Historically, we’ve been using own tools for that, but there’re also free and open source ones. Like Packer. Continue reading “Building VM image with Packer”
Using Vagrant for creating Consul cluster on Linux probably was fun. But what about Windows hosts? Believe it or not, but more than half of developers are actually using Windows, so for most of the folks seeing how Vagrant creates Linux VMs is pretty useless.
However, you can create and provision Windows VMs with Vagrant with little to no problem. In fact, Windows support has been around for years. But there’re some things to keep in mind though. Continue reading “Using Vagrant for Windows VMs provisioning”
Last two articles about Consul service discovery involved one simple but extremely boring manual task: creating and configuring a cluster. In fact, I had to do it twice. I had to create three virtual machines, download and unpack Consul on them, find out their IP addresses, add configuration files and finally launch the binaries.
It’s dull. It’s boring. Humans shouldn’t do that kinds of things by hand. Seeing how easily we can automate creation of Docker containers with Dockerfile and docker-compose makes me wonder if we can do the same for hosts. Continue reading “How to use Vagrant to create Consul cluster”
Imagine your distributed app has two kinds of services:
db. Both of them are replicated for higher availability, live on different hosts, go online and offline whenever they like. So, here’s a question: how do
Obvious solution would be to come up with some sort of reliable key-value storage, and whenever service comes online, it would register itself with the address in the store. But what happens when service goes offline? It probably could notify the store just before that, but c’mon, it’s internet: things can go offline without any warning. OK, then we could implement some sort of service health checks to ensure that they are still available… By the way, did you notice how quickly the simple idea of using external store for service discovery started to become a reasonably large infrastructure project?
Service discovery is something very hard to do. But we don’t have to – there’re tools for that, and Consul is one of them. Continue reading “Using Consul for Service Discovery”
Today we’ll take a look at the last component of Elastic’s ELK stack – Kibana. Even though Logstash does a great job of processing logs and other data streams, and Elasticsearch is a powerful hybrid of a search index and a storage for them, these tools do not provide graphical user interface for analyzing the data. For some tasks otherwise convenient command line interface is just not enough. This is where Kibana steps in.

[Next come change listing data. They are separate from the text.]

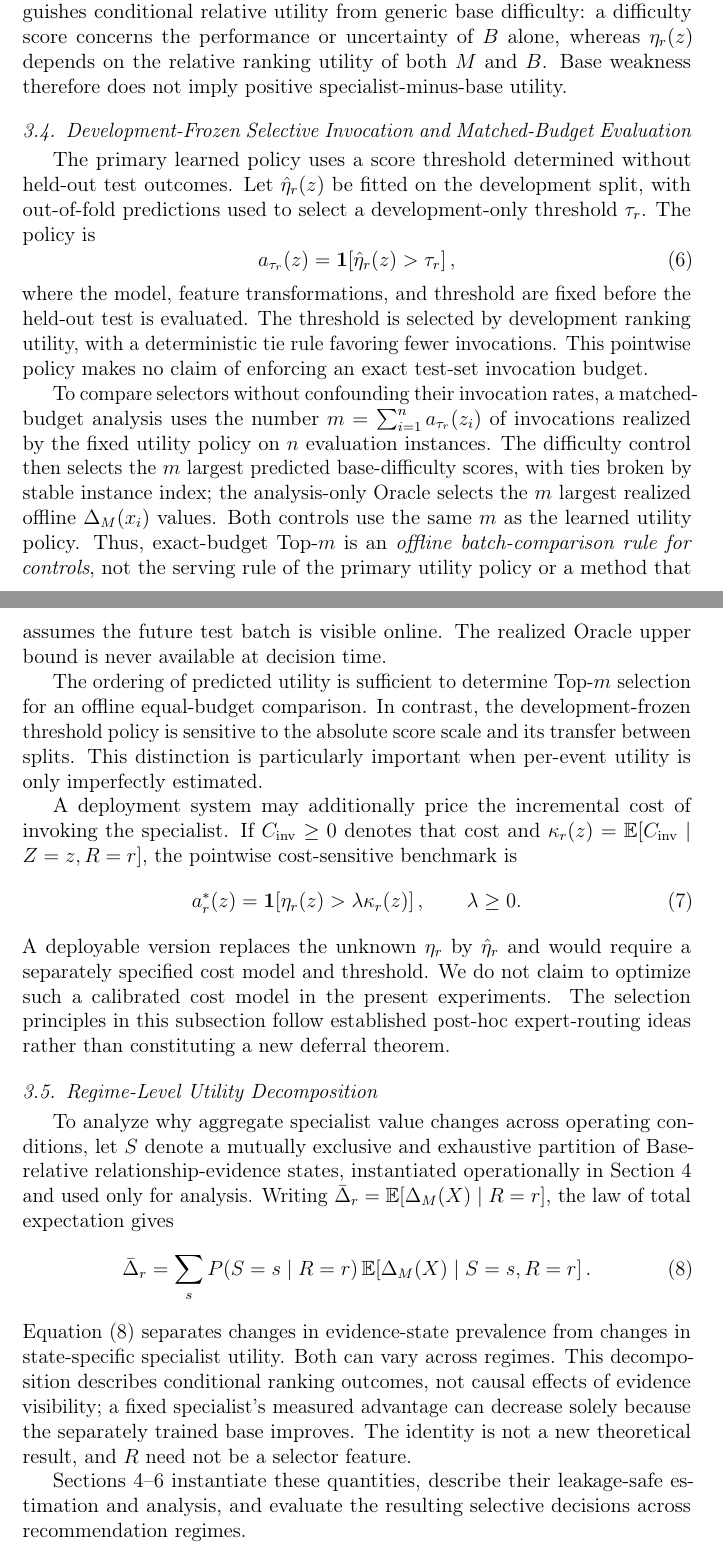
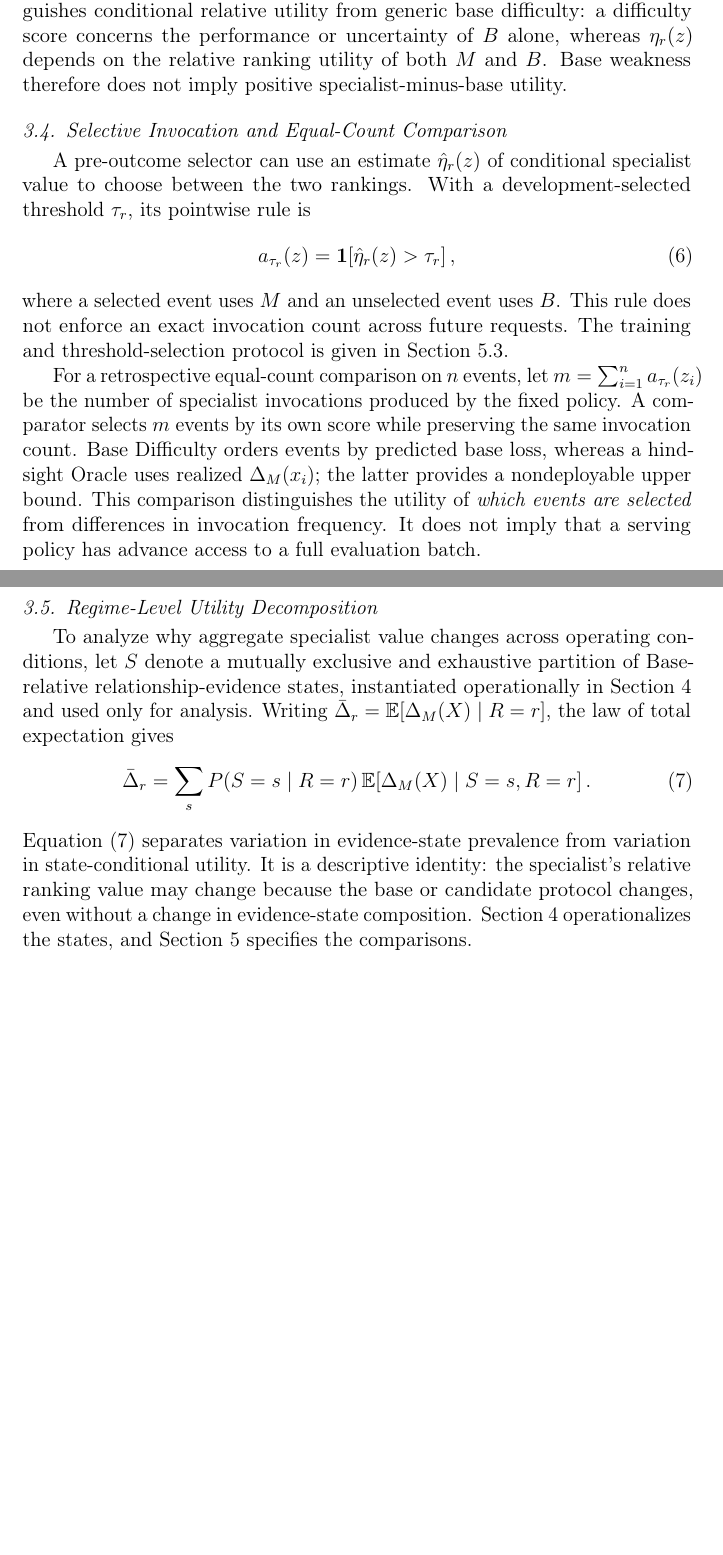
Before and after one commit to mzch0210/KuaiLive-Agent, a LaTeX paper (manuscript/kbs_latex/main.tex): two parts of pages 7 and 8 of 22 before the commit and two parts of pages 7 and 8 of 21 after it, joined at a grey line, cut so that both start at the same text, the shorter picture padded with empty space. Compiled offline with pdfLaTeX.

Commit message:
Tighten Problem Formulation to essential selector and matched-count mathematics; remove untested cost extension

```diff
--- a/manuscript/kbs_latex/main.tex
+++ b/manuscript/kbs_latex/main.tex
@@ -128,27 +128,17 @@ Equation~\eqref{eq:expected-selective-gain} gives the decision rationale for est
 
 The information boundary is strict. The observed target $y$, realized ranks, realized $\Delta_M(x)$, and the Base-relative evidence states used later for mechanism analysis are offline quantities and are excluded from $Z$. In particular, the represented, recoverable-but-unrepresented, and unavailable states are diagnostic variables rather than selector inputs. This formulation also distinguishes conditional relative utility from generic base difficulty: a difficulty score concerns the performance or uncertainty of $B$ alone, whereas $\eta_r(z)$ depends on the relative ranking utility of both $M$ and $B$. Base weakness therefore does not imply positive specialist-minus-base utility.
 
-\subsection{Development-Frozen Selective Invocation and Matched-Budget Evaluation}
+\subsection{Selective Invocation and Equal-Count Comparison}
 \label{sec:decision-rule}
 
-The primary learned policy uses a score threshold determined without held-out test outcomes. Let $\hat{\eta}_r(z)$ be fitted on the development split, with out-of-fold predictions used to select a development-only threshold $\tau_r$. The policy is
+A pre-outcome selector can use an estimate $\hat{\eta}_r(z)$ of conditional specialist value to choose between the two rankings. With a development-selected threshold $\tau_r$, its pointwise rule is
 \begin{equation}
     a_{\tau_r}(z)=\mathbf{1}\!\left[\hat{\eta}_r(z)>\tau_r\right],
     \label{eq:utility-threshold}
 \end{equation}
-where the model, feature transformations, and threshold are fixed before the held-out test is evaluated. The threshold is selected by development ranking utility, with a deterministic tie rule favoring fewer invocations. This pointwise policy makes no claim of enforcing an exact test-set invocation budget.
+where a selected event uses $M$ and an unselected event uses $B$. This rule does not enforce an exact invocation count across future requests. The training and threshold-selection protocol is given in Section~\ref{sec:exp-freeze}.
 
-To compare selectors without confounding their invocation rates, a matched-budget analysis uses the number $m=\sum_{i=1}^{n}a_{\tau_r}(z_i)$ of invocations realized by the fixed utility policy on $n$ evaluation instances. The difficulty control then selects the $m$ largest predicted base-difficulty scores, with ties broken by stable instance index; the analysis-only Oracle selects the $m$ largest realized offline $\Delta_M(x_i)$ values. Both controls use the same $m$ as the learned utility policy. Thus, exact-budget Top-$m$ is an \emph{offline batch-comparison rule for controls}, not the serving rule of the primary utility policy or a method that assumes the future test batch is visible online. The realized Oracle upper bound is never available at decision time.
-
-The ordering of predicted utility is sufficient to determine Top-$m$ selection for an offline equal-budget comparison. In contrast, the development-frozen threshold policy is sensitive to the absolute score scale and its transfer between splits. This distinction is particularly important when per-event utility is only imperfectly estimated.
-
-A deployment system may additionally price the incremental cost of invoking the specialist. If $C_{\mathrm{inv}}\ge0$ denotes that cost and $\kappa_r(z)=\mathbb{E}[C_{\mathrm{inv}}\mid Z=z,R=r]$, the pointwise cost-sensitive benchmark is
-\begin{equation}
-    a_r^{*}(z)=\mathbf{1}\!\left[\eta_r(z)>\lambda\kappa_r(z)\right],
-    \qquad \lambda\ge0.
-    \label{eq:cost-rule}
-\end{equation}
-A deployable version replaces the unknown $\eta_r$ by $\hat{\eta}_r$ and would require a separately specified cost model and threshold. We do not claim to optimize such a calibrated cost model in the present experiments. The selection principles in this subsection follow established post-hoc expert-routing ideas rather than constituting a new deferral theorem.
+For a retrospective equal-count comparison on $n$ events, let $m=\sum_{i=1}^{n}a_{\tau_r}(z_i)$ be the number of specialist invocations produced by the fixed policy. A comparator selects $m$ events by its own score while preserving the same invocation count. Base Difficulty orders events by predicted base loss, whereas a hindsight Oracle uses realized $\Delta_M(x_i)$; the latter provides a nondeployable upper bound. This comparison distinguishes the utility of \emph{which events are selected} from differences in invocation frequency. It does not imply that a serving policy has advance access to a full evaluation batch.
 
 \subsection{Regime-Level Utility Decomposition}
 \label{sec:regime-decomposition}
@@ -160,9 +150,7 @@ To analyze why aggregate specialist value changes across operating conditions, l
     \,\mathbb{E}\!\left[\Delta_M(X)\mid S=s,R=r\right].
     \label{eq:regime-decomposition}
 \end{equation}
-Equation~\eqref{eq:regime-decomposition} separates changes in evidence-state prevalence from changes in state-specific specialist utility. Both can vary across regimes. This decomposition describes conditional ranking outcomes, not causal effects of evidence visibility; a fixed specialist's measured advantage can decrease solely because the separately trained base improves. The identity is not a new theoretical result, and $R$ need not be a selector feature.
-
-Sections~4--6 instantiate these quantities, describe their leakage-safe estimation and analysis, and evaluate the resulting selective decisions across recommendation regimes.
+Equation~\eqref{eq:regime-decomposition} separates variation in evidence-state prevalence from variation in state-conditional utility. It is a descriptive identity: the specialist's relative ranking value may change because the base or candidate protocol changes, even without a change in evidence-state composition. Section~\ref{sec:framework} operationalizes the states, and Section~\ref{sec:experimental-setup} specifies the comparisons.
 
 
 \section{Base-Relative Evidence Valuation Framework}
```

Continue reading “Visualize Elasticsearch data with Kibana”
Last time we talked out about Elaticsearch – a hybrid of NoSQL database and a search engine. Today we’ll continue with Elastic’s ELK stack and will take a look at the tool called Logstash.
Continue reading “Processing logs with Logstash”
So far we’ve been dealing with name-value kind of monitoring data. However, what works well for numeric readings isn’t necessarily useful for textual data. In fact, Grafana, Graphite and Prometheus are useless for other kind of monitoring records – logs and traces.
There’re many, many tools for dealing with those, but I decided to take a look at Elastic’s ELK stack: Elasticsearch, Logstash and Kibana – storage, data processor and visualization tool. And today we’ll naturally start with the first letter of the stack: “E”.
Elasticsearch is fast, horizontally scalable open source search engine. It provides HTTP API for storing and indexing JSON documents and with default configuration it behaves a little bit like searchable NoSQL database.
Continue reading “Quick intro to Elasticsearch”